Connection pools are not magic. If you don't return the connection to the pool then it is never re-added to the pool. The way these days to return it to the pool is to 'close' the connection (which is actually a proxy.
Which is what you are supposed to do regardless. And which is the only way using JDBC is going to free up connections. And "JDBC" doesn't have a "pool" so I am not sure what that statement is supposed to mean at all.
And of course you should close all other resources before returning to the pool as well. Like statements, result sets.
> What is causing this ?
Probably more than one thing. For starters normally connection pools do not expose functionality of JDBC drivers that is not already in JDBC. So if you want to use non-JDBC functionality then you use JDBC and not a pool.
> I need to use them because I need to work with complex Data Object
Been my experience is that statement is often actually a 'want' rather than a 'need'. And after that it is due to either rigid management (which has nothing to do with technology) and/or a lack of understanding of what Oracle can do.
I'm going to take a guess at what is going on.
Perhaps your problem is that when your code closes a connection it is not returned to the pool for reuse and the next time your code gets a connection the pool creates a new connection. That's not how one would expect a pool to work. If this is not your problem, the JSchell is probably correct.
But if my guess is right then I think I know what is going on. Your code gets a connection from the pool. Then it uses some mechanism to access Oracle proprietary methods. Then it closes the connection expecting it to be returned to the pool. But the JBoss pool doesn't understand Oracle proprietary methods so it doesn't know what you did to the connection. In order to protect the next user of a connection from some nastiness that you might have done, it closes the connection and removes it from the pool preventing it from being reused. You know your code didn't screw up the connection but the JBoss pool doesn't know that. The pool takes a very conservative approach that anything it doesn't understand is bad. So when your code uses proprietary methods JBoss declares the connection contaminated and trashes it.
If I'm right, then I can't suggest a solution. This is a JBoss issue, not a JDBC issue.

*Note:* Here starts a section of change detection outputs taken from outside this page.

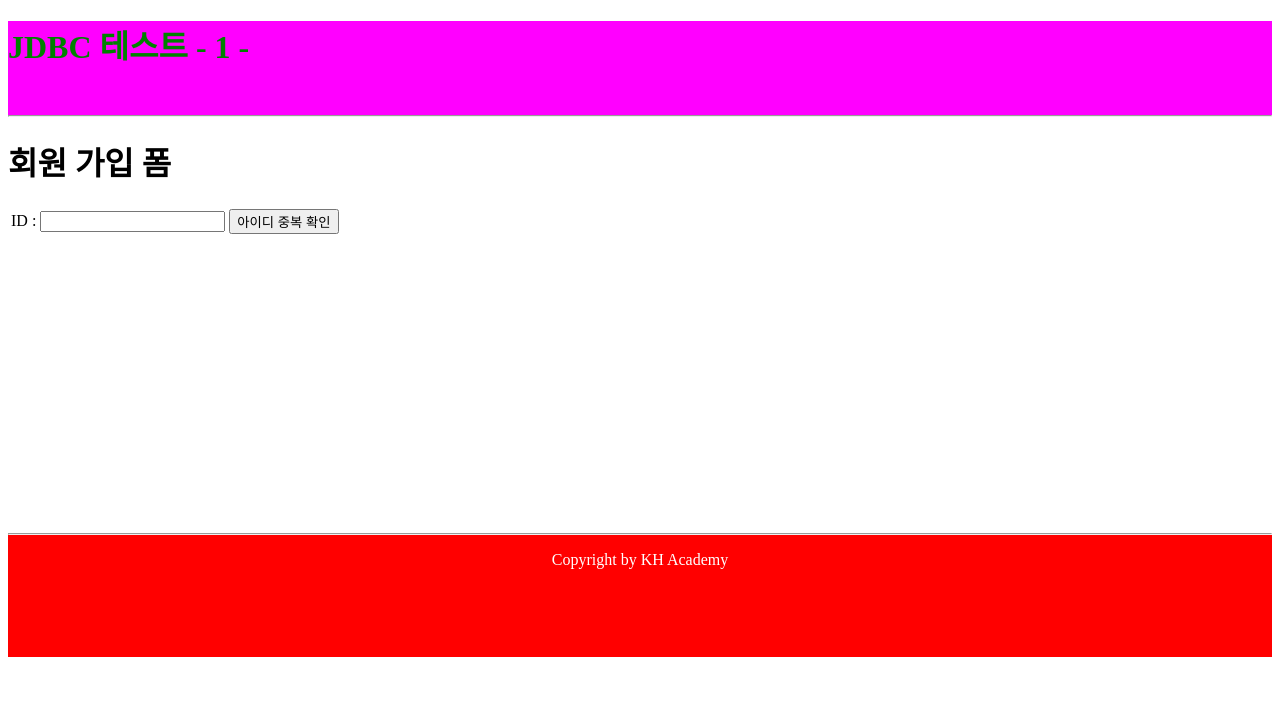
Repository: steeveelee2/WEB_Study
Page: http://localhost/JDBC1Project/views/member/memberJoin.jsp
The author's editor kept a copy of each file at every save. The page is drawn from the files as they stood at one save, then again after the next save.
The browser window is 1280 px wide. The pictures show the whole page.
The page is served by Tomcat 9.

Above is the page before, as saved 2018-10-16 04:53:55.

After the next save:
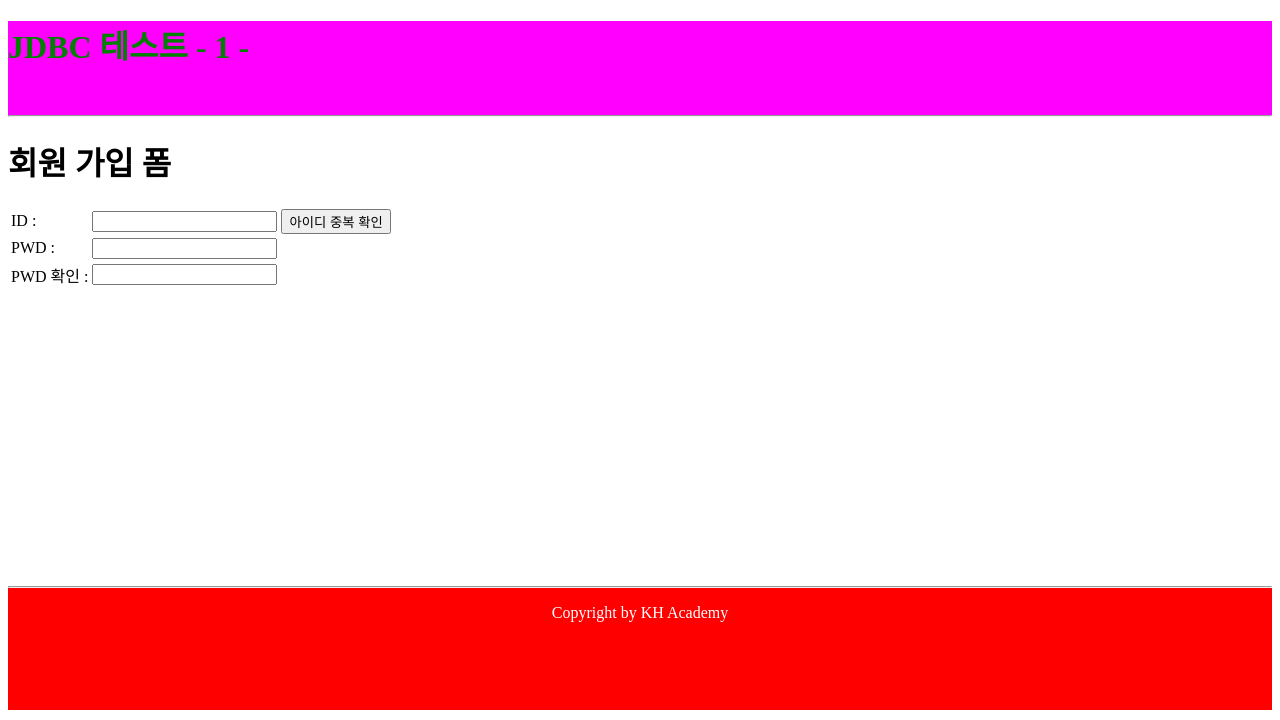
Saved 78 s later.
--- a/webWorkspace/JDBC1Project/web/views/member/memberJoin.jsp
+++ b/webWorkspace/JDBC1Project/web/views/member/memberJoin.jsp
@@ -20,6 +20,16 @@
 				<td><input type="text" name="userId"/></td>
 				<td><button type="button" id="dupBtn">아이디 중복 확인</button></td>
 			</tr>
+			<tr>
+				<td>PWD : </td>
+				<td><input type="password" name="userPwd" id="userPwd"/></td>
+				<td></td>
+			</tr>
+			<tr>
+				<td>PWD 확인 : </td>
+				<td><input type="password" name="userPwd2" id="userPwd2"/></td>
+				<td></td>
+			</tr>
 
 		</table>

Putting on my JDBC Expert Group member hat I will point out that the standard unwrap method was designed with exactly this problem in mind. A comprehensive implementation of unwrap would permit the JBoss pool to protect against proprietary methods that did bad things without declaring all proprietary methods bad. If you are using unwrap then JBoss may need a better implementation.